Select and reproduce each line of the listing below that bears the string "BotaoSecundario".
·····
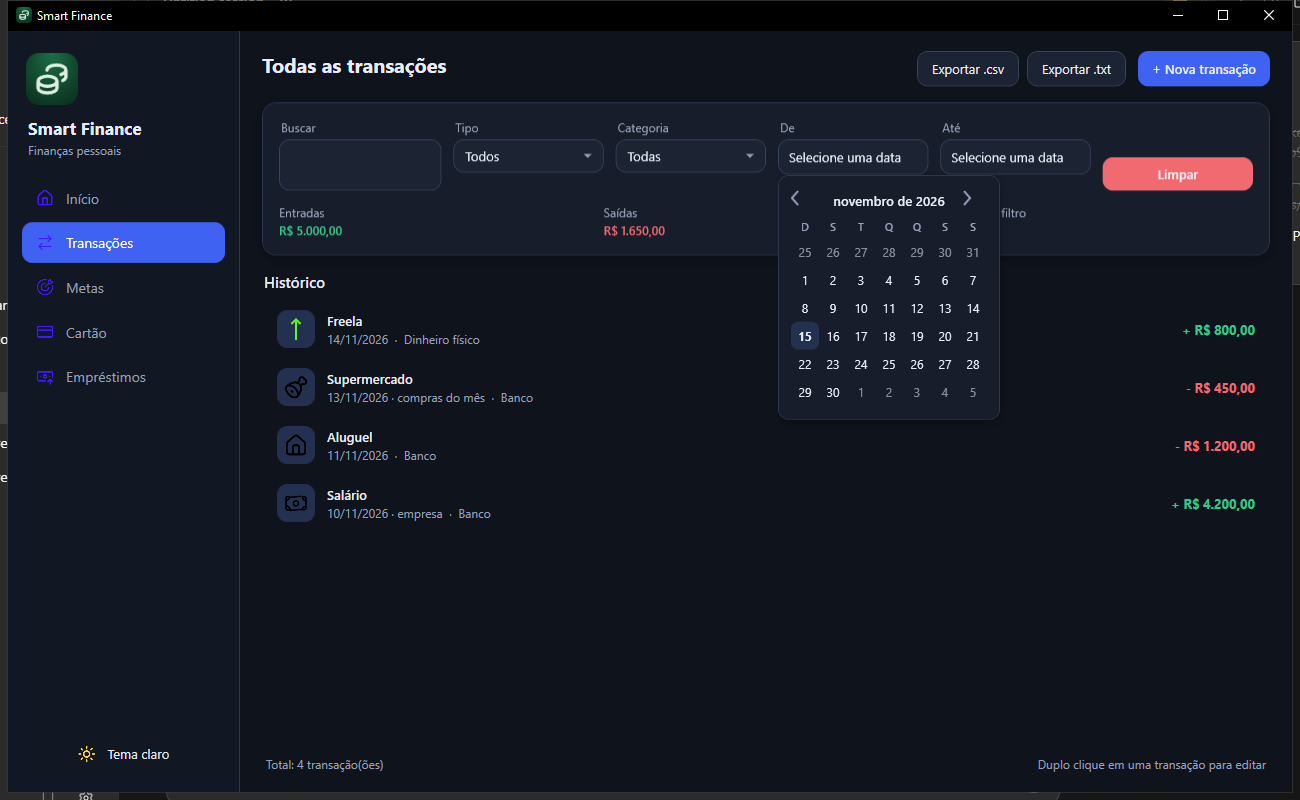
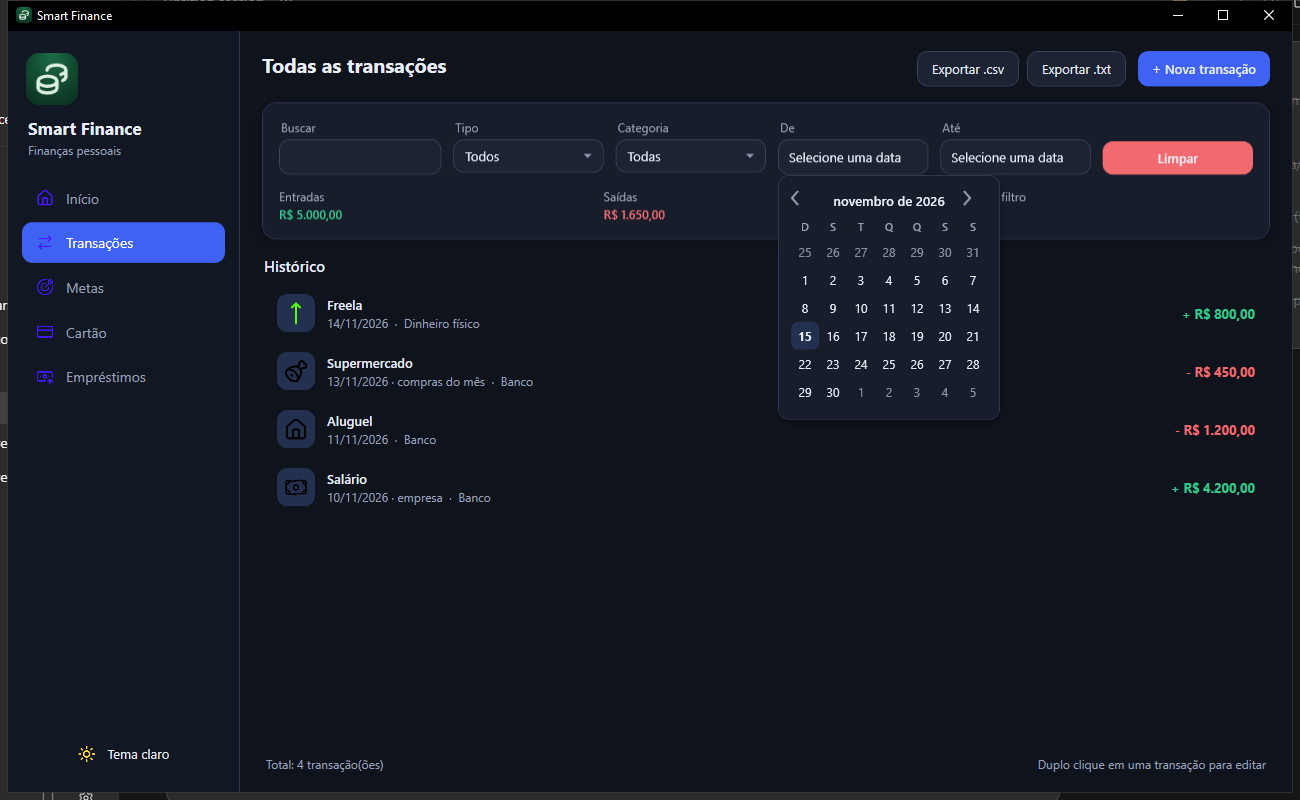
UI: uniform filter field heights and dialog button row (+ regression tests)
- TextBox template: do not re-apply Padding as Margin on PART_ContentHost;
  the internal TextBoxView already applies it, so the double application
  made single-line fields ~48px tall against ~30px of ComboBox/SeletorData
  in the same row (Buscar on the transactions screen, fields on dialogs).
- BotaoExcluir: base on BotaoSecundario (field look with border, red text)
  instead of the transparent button style, so Excluir sits on the same
  line and with the same size as Cancelar/Salvar in edit dialogs.
- AlinhamentoTests: UIA rectangle assertions for the filter row heights/
  alignment and for the edit-dialog button line (excluded from nothing;
  transaction is created through the UI because second-connection seeds
  are invisible to the app's open WAL connection).
- CapturaTests: pixel assertions on the calendar captures (popup card,
  today cell, date field) in both themes; capture the edit dialog too.

diff --git a/src/SmartFinance/Themes/Global.xaml b/src/SmartFinance/Themes/Global.xaml
@@ -151,7 +151,9 @@
         </Setter>
     </Style>
 
-    <Style x:Key="BotaoExcluir" TargetType="Button" BasedOn="{StaticResource {x:Type Button}}">
+    <!-- Excluir nos diálogos: mesmo tamanho/linha dos outros botões (visual de
+         campo, como BotaoSecundario) com texto vermelho para ação destrutiva. -->
+    <Style x:Key="BotaoExcluir" TargetType="Button" BasedOn="{StaticResource BotaoSecundario}">
         <Setter Property="Foreground" Value="{DynamicResource BrushSaida}" />
     </Style>
 
@@ -279,8 +281,11 @@
                             BorderBrush="{TemplateBinding BorderBrush}"
                             BorderThickness="1"
                             CornerRadius="10">
-                        <ScrollViewer x:Name="PART_ContentHost" Margin="{TemplateBinding Padding}"
-                                      VerticalAlignment="Center" Focusable="False" />
+                        <!-- Sem Margin=Padding: o TextBoxView interno já aplica o
+                             Padding do controle; aplicá-lo aqui também dobraria o
+                             espaçamento e deixaria o campo mais alto que os outros
+                             (ComboBox/SeletorData) da mesma linha. -->
+                        <ScrollViewer x:Name="PART_ContentHost" VerticalAlignment="Center" Focusable="False" />
                     </Border>
                     <ControlTemplate.Triggers>
                         <Trigger Property="IsMouseOver" Value="True">

diff --git a/tests/SmartFinance.GuiTests/AlinhamentoTests.cs b/tests/SmartFinance.GuiTests/AlinhamentoTests.cs
@@ -1,0 +1,157 @@
+using FlaUI.Core.AutomationElements;
+using FlaUI.Core.Definitions;
+using FlaUI.Core.Tools;
+using Xunit;
+
+namespace SmartFinance.GuiTests;
+
+/// <summary>
+/// Regressão estrutural de layout (medições de retângulo UIA, independentes de
+/// tema): os campos da linha de filtros da tela de transações devem ter a
+/// mesma altura e alinhamento — o campo Buscar chegou a ficar ~48px contra
+/// ~30px dos demais (padding aplicado duas vezes no template de TextBox) —,
+/// e os botões do diálogo de edição (Excluir, Cancelar e Salvar) devem
+/// compartilhar a mesma linha.
+/// </summary>
+[Trait("Category", "GUI")]
+public class AlinhamentoTests : IClassFixture<GuiTests.AppFixture>, IDisposable
+{
+    /// <summary>Tolerância entre controles diferentes: a renderização interna
+    /// de TextBox/ComboBox difere em 1-2px; regressões reais são de 10px+.</summary>
+    private const double Tolerancia = 2.0;
+
+    private readonly GuiTests.AppFixture _fx;
+
+    public AlinhamentoTests(GuiTests.AppFixture fx) => _fx = fx;
+
+    [Fact]
+    public void CamposDoFiltro_MesmaAlturaEAlinhamento()
+    {
+        Navegar("NavTransacoes");
+
+        var busca = RetanguloDaJanela("CampoBusca");
+        var tipo = RetanguloDaJanela("ComboTipo");
+        var categoria = RetanguloDaJanela("ComboCategoria");
+        var de = RetanguloDaJanela("DataInicio");
+        var ate = RetanguloDaJanela("DataFim");
+
+        foreach (var (nome, ret) in new[] { ("Tipo", tipo), ("Categoria", categoria), ("De", de), ("Até", ate) })
+        {
+            Assert.True(Math.Abs(ret.Height - busca.Height) <= Tolerancia,
+                $"{nome} tem {ret.Height}px de altura; Buscar tem {busca.Height}px");
+            Assert.True(Math.Abs(ret.Y - busca.Y) <= Tolerancia,
+                $"{nome} começa em Y={ret.Y}; Buscar em Y={busca.Y}");
+        }
+    }
+
+    [Fact]
+    public void BotoesDoDialogoEdicao_NaMesmaLinha()
+    {
+        Navegar("NavTransacoes");
+        CriarTransacaoViaUi();
+        var dialogo = AbrirDialogoEdicao();
+
+        var excluir = RetanguloDoDialogo(dialogo, "BotaoExcluir");
+        var cancelar = RetanguloDoDialogo(dialogo, null, "Cancelar");
+        var salvar = RetanguloDoDialogo(dialogo, null, "Atualizar", "Salvar");
+
+        foreach (var (nome, ret) in new[] { ("Cancelar", cancelar), ("Salvar", salvar) })
+        {
+            Assert.True(Math.Abs(ret.Height - excluir.Height) <= Tolerancia,
+                $"{nome} tem {ret.Height}px de altura; Excluir tem {excluir.Height}px");
+            Assert.True(Math.Abs(ret.Y - excluir.Y) <= Tolerancia,
+                $"{nome} começa em Y={ret.Y}; Excluir em Y={excluir.Y}");
+        }
+    }
+
+    // ── apoio ─────────────────────────────────────────────────────────────
+
+    private void Navegar(string navId)
+    {
+        var botao = Retry.WhileNull(() => _fx.Janela.FindFirstDescendant(cf => cf.ByAutomationId(navId)),
+            TimeSpan.FromSeconds(10), ignoreException: true).Result!;
+
+        _fx.Janela.SetForeground();
+        Thread.Sleep(300);
+        botao.Click();
+        Thread.Sleep(700);
+    }
+
+    /// <summary>Cria uma transação pela própria UI (o banco do fixture nasce
+    /// vazio; semear por segunda conexão SQLite não é visível para a conexão
+    /// WAL já aberta pelo aplicativo).</summary>
+    private void CriarTransacaoViaUi()
+    {
+        var botaoNova = Retry.WhileNull(() => _fx.Janela.FindFirstDescendant(cf => cf.ByName("+ Nova transação")),
+            TimeSpan.FromSeconds(10), ignoreException: true).Result
+            ?? throw new InvalidOperationException("botão '+ Nova transação' não encontrado");
+        botaoNova.AsButton().Invoke();
+
+        var dialogo = Retry.WhileNull(() => _fx.Janela.ModalWindows.FirstOrDefault(),
+            TimeSpan.FromSeconds(5), ignoreException: true).Result
+            ?? throw new InvalidOperationException("diálogo de nova transação não abriu");
+
+        Retry.WhileNull(() => dialogo.FindFirstDescendant(cf => cf.ByAutomationId("CampoValor")),
+            TimeSpan.FromSeconds(5), ignoreException: true).Result!
+            .AsTextBox().Text = "42,50";
+
+        var categoria = dialogo.FindFirstDescendant(cf => cf.ByAutomationId("ComboCategoria"))!.AsComboBox();
+        categoria.Expand();
+        categoria.Select(0);
+
+        dialogo.FindFirstDescendant(cf => cf.ByAutomationId("BotaoSalvar"))!
+            .AsButton().Invoke();
+
+        Retry.WhileTrue(() => _fx.DialogoAtivo() is not null, TimeSpan.FromSeconds(5));
+    }
+
+    private FlaUI.Core.AutomationElements.Window AbrirDialogoEdicao()
+    {
+        var primeiraLinha = Retry.WhileNull(
+                () => _fx.Janela.FindFirstDescendant(cf => cf.ByAutomationId("ListaTransacoes"))
+                    .FindAllDescendants(cf => cf.ByControlType(ControlType.ListItem))
+                    .FirstOrDefault(),
+            TimeSpan.FromSeconds(5), ignoreException: true).Result
+            ?? throw new InvalidOperationException("nenhuma transação na lista para editar");
+
+        // duplo clique real abre a edição (MouseDoubleClick da lista)
+        var retangulo = primeiraLinha.BoundingRectangle;
+        FlaUI.Core.Input.Mouse.MoveTo((int)(retangulo.X + retangulo.Width / 2), (int)(retangulo.Y + retangulo.Height / 2));
+        FlaUI.Core.Input.Mouse.DoubleClick(FlaUI.Core.Input.MouseButton.Left);
+
+        return Retry.WhileNull(() => _fx.Janela.ModalWindows.FirstOrDefault(),
+            TimeSpan.FromSeconds(5), ignoreException: true).Result
+            ?? throw new InvalidOperationException("diálogo de edição não abriu");
+    }
+
+    private System.Drawing.Rectangle RetanguloDaJanela(string automationId)
+    {
+        var elemento = Retry.WhileNull(() => _fx.Janela.FindFirstDescendant(cf => cf.ByAutomationId(automationId)),
+            TimeSpan.FromSeconds(10), ignoreException: true).Result
+            ?? throw new InvalidOperationException($"'{automationId}' não encontrado");
+        return elemento.BoundingRectangle;
+    }
+
+    private System.Drawing.Rectangle RetanguloDoDialogo(
+        FlaUI.Core.AutomationElements.Window dialogo, string? automationId, params string[] nomes)
+    {
+        var elemento = Retry.WhileNull(() => automationId is not null
+                ? dialogo.FindFirstDescendant(cf => cf.ByAutomationId(automationId))
+                : nomes.Select(n => dialogo.FindFirstDescendant(cf => cf.ByName(n)))
+                    .FirstOrDefault(e => e is not null),
+            TimeSpan.FromSeconds(10), ignoreException: true).Result
+            ?? throw new InvalidOperationException($"botão não encontrado no diálogo ({automationId ?? string.Join('/', nomes)})");
+        return elemento.BoundingRectangle;
+    }
+
+    public void Dispose()
+    {
+        try
+        {
+            _fx.Janela.ModalWindows.FirstOrDefault()?.Close();
+        }
+        catch
+        {
+        }
+    }
+}

diff --git a/tests/SmartFinance.GuiTests/CapturaTests.cs b/tests/SmartFinance.GuiTests/CapturaTests.cs
@@ -85,9 +85,11 @@ public class CapturaTests : IDisposable
     {
         AplicarTema("escuro");
         CapturarDialogos("escuro");
+        CapturarDialogoEdicao("escuro");
 
         AplicarTema("claro");
         CapturarDialogos("claro");
+        CapturarDialogoEdicao("claro");
 
         File.WriteAllText(_caminhoConfig, _configOriginal);
     }
@@ -136,6 +138,59 @@ public class CapturaTests : IDisposable
 
     // ── apoio ─────────────────────────────────────────────────────────────
 
+    /// <summary>
+    /// Regressão de contraste (o calendário chegou a ficar transparente/ilegível
+    /// no tema escuro): amostra pixels da captura recém-gerada e exige as cores
+    /// da paleta no cartão do popup, na célula do dia de hoje e no campo de data.
+    /// </summary>
+    private void VerificarCoresDoCalendario(string sufixo, AutomationElement popup, AutomationElement seletor)
+    {
+        bool escuro = sufixo == "escuro";
+        var corCard = escuro ? System.Drawing.Color.FromArgb(0x17, 0x1D, 0x2B) : System.Drawing.Color.FromArgb(0xFF, 0xFF, 0xFF);
+        var corHoje = escuro ? System.Drawing.Color.FromArgb(0x24, 0x30, 0x4F) : System.Drawing.Color.FromArgb(0xE6, 0xEB, 0xFF);
+        var corCampo = escuro ? System.Drawing.Color.FromArgb(0x1C, 0x24, 0x34) : System.Drawing.Color.FromArgb(0xFF, 0xFF, 0xFF);
+
+        // Capture() do popup devolve a região da janela principal: capturar a
+        // própria janela garante uma única referência de coordenadas
+        using var captura = _janela.Capture();
+        var retJanela = _janela.BoundingRectangle;
+
+        // margem interna do cartão do popup (padding entre a borda e a grade)
+        var calendario = popup.FindFirstDescendant(cf => cf.ByControlType(FlaUI.Core.Definitions.ControlType.Calendar))
+            ?? throw new InvalidOperationException("calendário não encontrado no popup");
+        var retCalendario = calendario.BoundingRectangle;
+        Assert.Equal(corCard, PixelDoBitmap(captura, retJanela,
+            retCalendario.Left - 4, retCalendario.Top + retCalendario.Height / 2));
+
+        // célula do dia de hoje: fundo BrushAccentSoft (amostra fora do número)
+        var hoje = DateTime.Today.Day.ToString();
+        var celulaHoje = popup.FindFirstDescendant(cf => cf.ByName(hoje))
+            ?? throw new InvalidOperationException($"célula do dia {hoje} não encontrada no calendário");
+        var retHoje = celulaHoje.BoundingRectangle;
+        Assert.Equal(corHoje, PixelDoBitmap(captura, retJanela,
+            retHoje.Left + retHoje.Width * 0.12, retHoje.Top + retHoje.Height / 2));
+
+        // campo de data na janela principal: fundo BrushFieldBg (lado direito, sem texto)
+        var botaoCampo = seletor.FindFirstDescendant(cf => cf.ByControlType(FlaUI.Core.Definitions.ControlType.Button))
+            ?? throw new InvalidOperationException("botão de data não encontrado");
+        var retCampo = botaoCampo.BoundingRectangle;
+        Assert.Equal(corCampo, PixelDoBitmap(captura, retJanela,
+            retCampo.Right - 12, retCampo.Top + retCampo.Height / 2));
+    }
+
+    /// <summary>Amostra um pixel de tela na captura da janela, convertendo
+    /// coordenadas (com escala de DPI entre o retângulo UIA e o bitmap).</summary>
+    private static System.Drawing.Color PixelDoBitmap(
+        System.Drawing.Bitmap bitmap, System.Drawing.Rectangle janela, double xTela, double yTela)
+    {
+        double escala = bitmap.Width / janela.Width;
+        int x = (int)((xTela - janela.Left) * escala);
+        int y = (int)((yTela - janela.Top) * escala);
+        return bitmap.GetPixel(
+            Math.Min(Math.Max(x, 0), bitmap.Width - 1),
+            Math.Min(Math.Max(y, 0), bitmap.Height - 1));
+    }
+
     /// <summary>Abre o calendário do filtro de transações e fotografa o popup
     /// (janela de topo separada do processo, como em DataTransacoesTests).</summary>
     private void CapturarCalendario(string sufixo)
@@ -158,6 +213,7 @@ public class CapturaTests : IDisposable
             ?? throw new InvalidOperationException("popup do calendário não abriu");
         Thread.Sleep(400);
         CapturarJanela(popup, $"10-calendario-{sufixo}");
+        VerificarCoresDoCalendario(sufixo, popup, seletor);
 
         // visão de meses: clicar no cabeçalho ("novembro de 2026") alterna o modo
         var cabecalho = popup.FindFirstDescendant(cf => cf.ByName("novembro de 2026"));
@@ -221,6 +277,33 @@ public class CapturaTests : IDisposable
         var carteiras = AbrirDialogo("Carteiras");
         CapturarJanela(carteiras, $"09-dialogo-carteiras-{sufixo}");
         FecharDialogo(carteiras);
+    }
+
+    /// <summary>Diálogo em modo EDIÇÃO (duplo clique na lista), onde o botão
+    /// Excluir fica visível — estado não coberto pelas capturas de criação.</summary>
+    private void CapturarDialogoEdicao(string sufixo)
+    {
+        Navegar("NavTransacoes");
+        var primeiraLinha = Retry.WhileNull(
+                () => _janela.FindFirstDescendant(cf => cf.ByAutomationId("ListaTransacoes"))
+                    .FindAllDescendants(cf => cf.ByControlType(FlaUI.Core.Definitions.ControlType.ListItem))
+                    .FirstOrDefault(),
+            TimeSpan.FromSeconds(5), ignoreException: true).Result
+            ?? throw new InvalidOperationException("nenhuma transação na lista para editar");
+
+        // duplo clique abre a edição (MouseDoubleClick da lista)
+        var retangulo = primeiraLinha.BoundingRectangle;
+        FlaUI.Core.Input.Mouse.MoveTo((int)(retangulo.X + retangulo.Width / 2), (int)(retangulo.Y + retangulo.Height / 2));
+        FlaUI.Core.Input.Mouse.DoubleClick(FlaUI.Core.Input.MouseButton.Left);
+
+        var dialogo = Retry.WhileNull(() => _janela.ModalWindows.FirstOrDefault(),
+            TimeSpan.FromSeconds(5), ignoreException: true).Result
+            ?? throw new InvalidOperationException("diálogo de edição não abriu");
+        Thread.Sleep(400);
+        CapturarJanela(dialogo, $"12-dialogo-editar-transacao-{sufixo}");
+
+        dialogo.FindFirstDescendant(cf => cf.ByName("Cancelar"))?.AsButton().Invoke();
+        Thread.Sleep(400);
     }
 
     /// <summary>Alterna o tema pelo próprio app até alcançar o desejado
·····
■ Result:
- BotaoExcluir: base on BotaoSecundario (field look with border, red text)
+         campo, como BotaoSecundario) com texto vermelho para ação destrutiva. -->
+    <Style x:Key="BotaoExcluir" TargetType="Button" BasedOn="{StaticResource BotaoSecundario}">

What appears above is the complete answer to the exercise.